▸ **Your goal**
Copy down every line of the data that follows exactly. Omit the pictures.

Before-and-after page screenshots
[Start of Attachment]

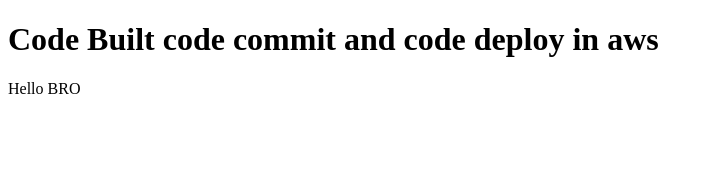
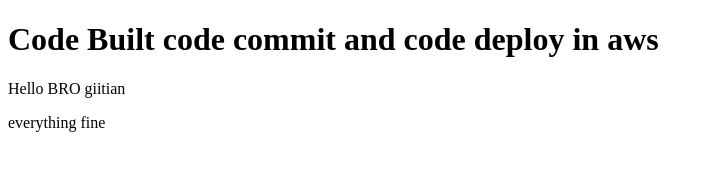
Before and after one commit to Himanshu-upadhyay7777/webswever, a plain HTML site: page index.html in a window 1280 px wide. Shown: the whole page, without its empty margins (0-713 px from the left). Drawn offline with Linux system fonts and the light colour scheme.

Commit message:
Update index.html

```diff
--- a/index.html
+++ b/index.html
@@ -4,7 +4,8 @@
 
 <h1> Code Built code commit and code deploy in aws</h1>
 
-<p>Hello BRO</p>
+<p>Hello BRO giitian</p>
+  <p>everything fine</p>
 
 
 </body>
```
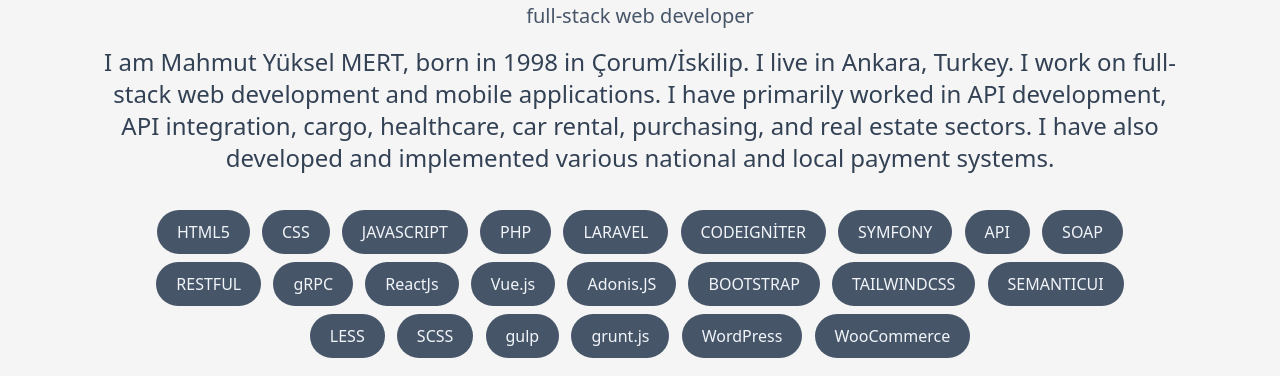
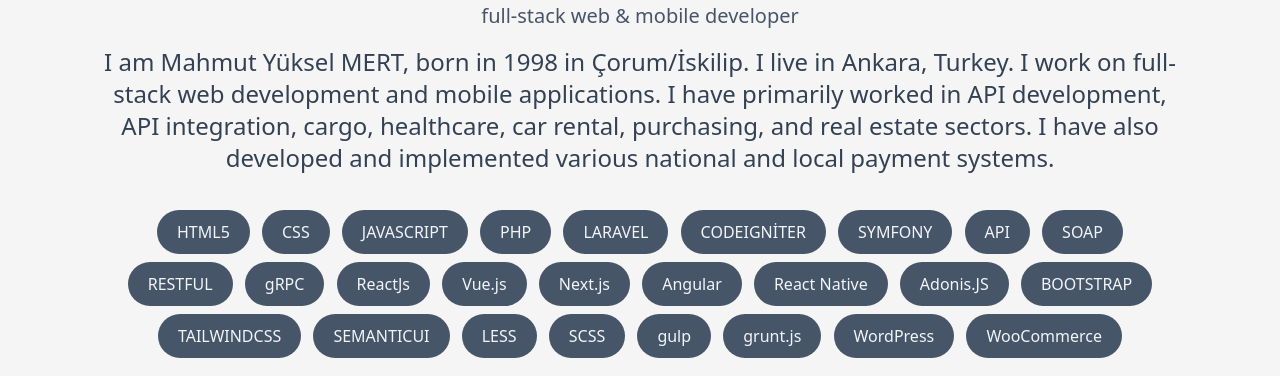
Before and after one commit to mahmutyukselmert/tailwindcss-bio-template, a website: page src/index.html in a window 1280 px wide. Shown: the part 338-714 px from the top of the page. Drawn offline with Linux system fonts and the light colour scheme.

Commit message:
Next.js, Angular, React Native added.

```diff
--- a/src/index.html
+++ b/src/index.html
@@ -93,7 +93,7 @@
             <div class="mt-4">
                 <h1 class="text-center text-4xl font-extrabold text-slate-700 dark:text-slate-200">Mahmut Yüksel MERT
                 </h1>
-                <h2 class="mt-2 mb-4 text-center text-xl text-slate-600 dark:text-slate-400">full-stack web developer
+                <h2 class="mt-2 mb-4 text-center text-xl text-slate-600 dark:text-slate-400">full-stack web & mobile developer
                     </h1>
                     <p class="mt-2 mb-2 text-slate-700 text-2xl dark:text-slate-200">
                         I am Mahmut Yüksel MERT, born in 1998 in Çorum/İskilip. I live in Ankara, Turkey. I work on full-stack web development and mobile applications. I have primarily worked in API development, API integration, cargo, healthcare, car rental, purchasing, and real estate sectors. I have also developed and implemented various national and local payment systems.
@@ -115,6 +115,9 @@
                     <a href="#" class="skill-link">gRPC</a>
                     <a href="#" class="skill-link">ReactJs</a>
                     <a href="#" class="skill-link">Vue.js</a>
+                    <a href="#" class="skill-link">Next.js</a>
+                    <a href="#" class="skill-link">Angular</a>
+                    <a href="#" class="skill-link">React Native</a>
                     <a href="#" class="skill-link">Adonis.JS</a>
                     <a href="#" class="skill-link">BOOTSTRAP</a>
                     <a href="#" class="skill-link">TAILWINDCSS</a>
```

[End of Attachment]

▸ **Final answer**
Before and after one commit to Himanshu-upadhyay7777/webswever, a plain HTML site: page index.html in a window 1280 px wide. Shown: the whole page, without its empty margins (0-713 px from the left). Drawn offline with Linux system fonts and the light colour scheme.

Commit message:
Update index.html

```diff
--- a/index.html
+++ b/index.html
@@ -4,7 +4,8 @@
 
 <h1> Code Built code commit and code deploy in aws</h1>
 
-<p>Hello BRO</p>
+<p>Hello BRO giitian</p>
+  <p>everything fine</p>
 
 
 </body>
```
Before and after one commit to mahmutyukselmert/tailwindcss-bio-template, a website: page src/index.html in a window 1280 px wide. Shown: the part 338-714 px from the top of the page. Drawn offline with Linux system fonts and the light colour scheme.

Commit message:
Next.js, Angular, React Native added.

```diff
--- a/src/index.html
+++ b/src/index.html
@@ -93,7 +93,7 @@
             <div class="mt-4">
                 <h1 class="text-center text-4xl font-extrabold text-slate-700 dark:text-slate-200">Mahmut Yüksel MERT
                 </h1>
-                <h2 class="mt-2 mb-4 text-center text-xl text-slate-600 dark:text-slate-400">full-stack web developer
+                <h2 class="mt-2 mb-4 text-center text-xl text-slate-600 dark:text-slate-400">full-stack web & mobile developer
                     </h1>
                     <p class="mt-2 mb-2 text-slate-700 text-2xl dark:text-slate-200">
                         I am Mahmut Yüksel MERT, born in 1998 in Çorum/İskilip. I live in Ankara, Turkey. I work on full-stack web development and mobile applications. I have primarily worked in API development, API integration, cargo, healthcare, car rental, purchasing, and real estate sectors. I have also developed and implemented various national and local payment systems.
@@ -115,6 +115,9 @@
                     <a href="#" class="skill-link">gRPC</a>
                     <a href="#" class="skill-link">ReactJs</a>
                     <a href="#" class="skill-link">Vue.js</a>
+                    <a href="#" class="skill-link">Next.js</a>
+                    <a href="#" class="skill-link">Angular</a>
+                    <a href="#" class="skill-link">React Native</a>
                     <a href="#" class="skill-link">Adonis.JS</a>
                     <a href="#" class="skill-link">BOOTSTRAP</a>
                     <a href="#" class="skill-link">TAILWINDCSS</a>
```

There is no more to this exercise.